Data extracted from a collection:
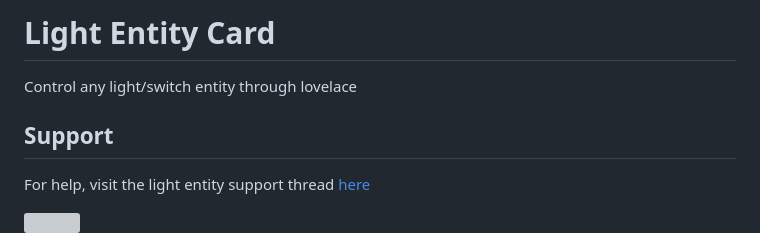
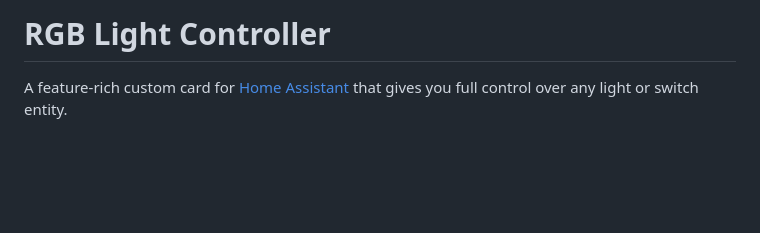
Before and after one commit to Antonio112009/rgb-light-control, a Markdown page: README.md, the part around one of its changes. Drawn GitHub-style; badges without logos; blank space fills up the shorter version; grey boxes are pictures that could not be loaded.

```diff
--- a/README.md
+++ b/README.md
@@ -1,12 +1,6 @@
-# Light Entity Card
+# RGB Light Controller
 
-Control any light/switch entity through lovelace
-
-## Support
-
-For help, visit the light entity support thread [here](https://community.home-assistant.io/t/light-entity-card/96146)
-
-<img src='https://raw.githubusercontent.com/Antonio112009/rgb-light-control/master/card.png' />
+A feature-rich custom card for [Home Assistant](https://www.home-assistant.io/) that gives you full control over any light or switch entity.
 
 [![GitHub Release][releases-shield]][releases]
 [![License][license-shield]](LICENSE.md)
```
Also changed, not shown: other parts of README.md (+90 -48 lines).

PROBLEM DESCRIPTION: Each entry above should be reproduced exactly, with the pictures removed.

WRITTEN RESPONSE:
Before and after one commit to Antonio112009/rgb-light-control, a Markdown page: README.md, the part around one of its changes. Drawn GitHub-style; badges without logos; blank space fills up the shorter version; grey boxes are pictures that could not be loaded.

```diff
--- a/README.md
+++ b/README.md
@@ -1,12 +1,6 @@
-# Light Entity Card
+# RGB Light Controller
 
-Control any light/switch entity through lovelace
-
-## Support
-
-For help, visit the light entity support thread [here](https://community.home-assistant.io/t/light-entity-card/96146)
-
-<img src='https://raw.githubusercontent.com/Antonio112009/rgb-light-control/master/card.png' />
+A feature-rich custom card for [Home Assistant](https://www.home-assistant.io/) that gives you full control over any light or switch entity.
 
 [![GitHub Release][releases-shield]][releases]
 [![License][license-shield]](LICENSE.md)
```
Also changed, not shown: other parts of README.md (+90 -48 lines).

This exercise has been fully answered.